Research Professional Database

University of Suffolk subscribes to Research Professional which is an online database of research funding opportunities and source of news about research policy and practice. Members of the University with a current University of Suffolk email address can register for free.

Research professional includes:

  • Thousands of open calls from global funders
  • Customisable alerts to ensure you do not miss a funding call
  • Tools to help you share information with your colleagues
  • Tools to help you keep ahead of funding deadlines
  • Tools to help you find news articles that interest you
  • User friendly search options


You can register for free to use the service at and click ‘register’. Research Professional provides videos on the process of self -registration and a quick start guide.

Accessing the site

You can start browsing from any computer on campus. To access the site from elsewhere, you will need to sign in with a personal account.

Searching for funding

Click on the Funding tab on the top toolbar.

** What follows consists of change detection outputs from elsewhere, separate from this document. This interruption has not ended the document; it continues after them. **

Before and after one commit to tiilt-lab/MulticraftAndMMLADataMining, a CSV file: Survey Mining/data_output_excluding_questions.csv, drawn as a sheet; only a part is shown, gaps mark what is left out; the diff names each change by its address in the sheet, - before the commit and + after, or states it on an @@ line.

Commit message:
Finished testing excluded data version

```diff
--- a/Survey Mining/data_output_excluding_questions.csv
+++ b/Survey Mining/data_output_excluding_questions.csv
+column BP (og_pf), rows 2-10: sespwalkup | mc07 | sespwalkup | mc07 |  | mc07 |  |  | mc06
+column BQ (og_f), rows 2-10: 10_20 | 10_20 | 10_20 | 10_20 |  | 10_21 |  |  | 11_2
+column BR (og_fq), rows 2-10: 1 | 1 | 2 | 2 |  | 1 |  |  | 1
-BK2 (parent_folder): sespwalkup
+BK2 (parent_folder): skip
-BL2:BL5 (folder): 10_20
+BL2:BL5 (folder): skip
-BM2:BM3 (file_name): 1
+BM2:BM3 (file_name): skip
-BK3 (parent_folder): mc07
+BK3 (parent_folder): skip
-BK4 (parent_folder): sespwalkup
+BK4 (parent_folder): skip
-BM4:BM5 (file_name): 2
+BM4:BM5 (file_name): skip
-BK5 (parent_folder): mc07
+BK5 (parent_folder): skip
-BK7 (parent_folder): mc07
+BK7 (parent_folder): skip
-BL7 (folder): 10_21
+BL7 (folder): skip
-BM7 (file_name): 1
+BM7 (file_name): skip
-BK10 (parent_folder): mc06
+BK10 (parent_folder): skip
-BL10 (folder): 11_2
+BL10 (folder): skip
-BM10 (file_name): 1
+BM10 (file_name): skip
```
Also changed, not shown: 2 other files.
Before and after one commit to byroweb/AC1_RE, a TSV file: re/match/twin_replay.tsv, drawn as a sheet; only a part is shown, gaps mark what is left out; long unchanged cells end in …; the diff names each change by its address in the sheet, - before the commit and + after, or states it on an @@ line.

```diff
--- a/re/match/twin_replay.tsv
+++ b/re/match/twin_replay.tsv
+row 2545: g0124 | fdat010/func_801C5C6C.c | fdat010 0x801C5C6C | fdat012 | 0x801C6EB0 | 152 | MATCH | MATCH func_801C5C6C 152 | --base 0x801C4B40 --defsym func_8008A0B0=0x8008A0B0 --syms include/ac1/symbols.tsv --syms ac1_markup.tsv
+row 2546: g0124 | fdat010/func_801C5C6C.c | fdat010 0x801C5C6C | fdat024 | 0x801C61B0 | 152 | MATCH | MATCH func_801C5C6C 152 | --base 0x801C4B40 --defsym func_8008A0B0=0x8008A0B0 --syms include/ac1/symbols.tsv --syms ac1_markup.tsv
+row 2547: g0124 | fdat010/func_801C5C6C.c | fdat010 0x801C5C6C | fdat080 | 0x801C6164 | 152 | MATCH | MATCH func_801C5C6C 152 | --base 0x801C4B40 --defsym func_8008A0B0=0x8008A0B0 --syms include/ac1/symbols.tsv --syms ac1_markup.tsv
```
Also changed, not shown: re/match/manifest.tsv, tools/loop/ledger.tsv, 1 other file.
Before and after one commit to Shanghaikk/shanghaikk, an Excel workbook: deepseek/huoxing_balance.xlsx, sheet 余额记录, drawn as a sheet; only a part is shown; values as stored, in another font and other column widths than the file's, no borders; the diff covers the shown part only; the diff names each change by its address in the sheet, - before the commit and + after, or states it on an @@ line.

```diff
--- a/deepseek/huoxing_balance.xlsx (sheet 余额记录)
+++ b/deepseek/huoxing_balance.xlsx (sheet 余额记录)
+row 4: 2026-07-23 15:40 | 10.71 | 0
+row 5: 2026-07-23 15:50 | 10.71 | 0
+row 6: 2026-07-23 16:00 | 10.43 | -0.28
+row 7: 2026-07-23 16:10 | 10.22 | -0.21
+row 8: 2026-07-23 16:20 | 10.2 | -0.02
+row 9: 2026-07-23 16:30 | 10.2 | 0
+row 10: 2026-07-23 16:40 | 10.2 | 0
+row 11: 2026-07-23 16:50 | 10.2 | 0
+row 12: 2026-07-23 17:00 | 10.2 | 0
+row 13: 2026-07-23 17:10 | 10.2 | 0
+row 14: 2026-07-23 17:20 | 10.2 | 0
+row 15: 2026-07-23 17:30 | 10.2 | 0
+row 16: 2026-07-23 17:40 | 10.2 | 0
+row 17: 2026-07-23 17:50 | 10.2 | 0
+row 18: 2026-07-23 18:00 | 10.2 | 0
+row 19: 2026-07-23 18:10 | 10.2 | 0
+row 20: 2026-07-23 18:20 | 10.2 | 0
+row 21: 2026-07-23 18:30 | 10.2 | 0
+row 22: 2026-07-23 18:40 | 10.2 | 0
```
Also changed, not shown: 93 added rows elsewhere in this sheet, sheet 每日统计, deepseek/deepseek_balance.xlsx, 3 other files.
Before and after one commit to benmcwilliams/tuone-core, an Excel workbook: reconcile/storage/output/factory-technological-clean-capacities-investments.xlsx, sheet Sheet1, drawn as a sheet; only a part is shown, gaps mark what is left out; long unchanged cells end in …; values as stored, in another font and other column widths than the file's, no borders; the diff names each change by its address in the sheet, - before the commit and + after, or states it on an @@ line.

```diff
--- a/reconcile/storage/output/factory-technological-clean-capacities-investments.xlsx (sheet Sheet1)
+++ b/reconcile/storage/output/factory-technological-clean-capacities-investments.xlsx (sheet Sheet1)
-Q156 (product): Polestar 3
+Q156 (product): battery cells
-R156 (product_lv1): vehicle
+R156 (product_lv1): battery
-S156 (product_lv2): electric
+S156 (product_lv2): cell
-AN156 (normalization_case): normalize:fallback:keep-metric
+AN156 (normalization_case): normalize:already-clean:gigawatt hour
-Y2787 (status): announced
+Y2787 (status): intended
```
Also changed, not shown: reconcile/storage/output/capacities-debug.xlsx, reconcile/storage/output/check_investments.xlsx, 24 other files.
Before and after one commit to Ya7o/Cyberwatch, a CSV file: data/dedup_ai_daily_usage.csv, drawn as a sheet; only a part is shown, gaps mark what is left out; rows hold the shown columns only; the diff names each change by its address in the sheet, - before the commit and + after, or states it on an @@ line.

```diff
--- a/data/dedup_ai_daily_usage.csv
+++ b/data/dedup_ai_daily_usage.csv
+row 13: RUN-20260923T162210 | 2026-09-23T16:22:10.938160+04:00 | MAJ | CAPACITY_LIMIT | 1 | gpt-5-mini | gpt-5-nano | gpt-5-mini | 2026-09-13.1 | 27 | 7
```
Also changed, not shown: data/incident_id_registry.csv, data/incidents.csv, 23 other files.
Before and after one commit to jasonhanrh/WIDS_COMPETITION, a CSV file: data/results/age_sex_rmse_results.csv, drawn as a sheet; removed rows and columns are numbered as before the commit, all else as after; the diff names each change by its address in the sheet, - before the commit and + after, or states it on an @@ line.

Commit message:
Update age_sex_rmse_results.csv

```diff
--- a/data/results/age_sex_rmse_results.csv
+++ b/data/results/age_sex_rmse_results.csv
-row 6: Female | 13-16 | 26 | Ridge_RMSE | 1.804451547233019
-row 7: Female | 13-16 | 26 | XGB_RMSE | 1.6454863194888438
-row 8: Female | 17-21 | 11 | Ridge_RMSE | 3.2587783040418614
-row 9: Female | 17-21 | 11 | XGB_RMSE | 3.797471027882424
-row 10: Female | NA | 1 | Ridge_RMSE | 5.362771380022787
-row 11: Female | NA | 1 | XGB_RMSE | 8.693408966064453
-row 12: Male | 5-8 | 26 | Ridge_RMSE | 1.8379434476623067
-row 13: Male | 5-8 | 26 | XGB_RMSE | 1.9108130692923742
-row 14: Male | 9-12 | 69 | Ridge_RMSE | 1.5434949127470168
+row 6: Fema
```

You have two ways of searching for funding:

  • Simple Search
  • Advanced Search

Create an email alert

If you create an email alert, you will receive an email every Friday containing any new funding opportunities that match your search criteria.

If you have any questions

Please contact Research and Enterprise Services at

Also relevant:


All images included in this guide are available through Creative Commons licensing CC-BY-2.0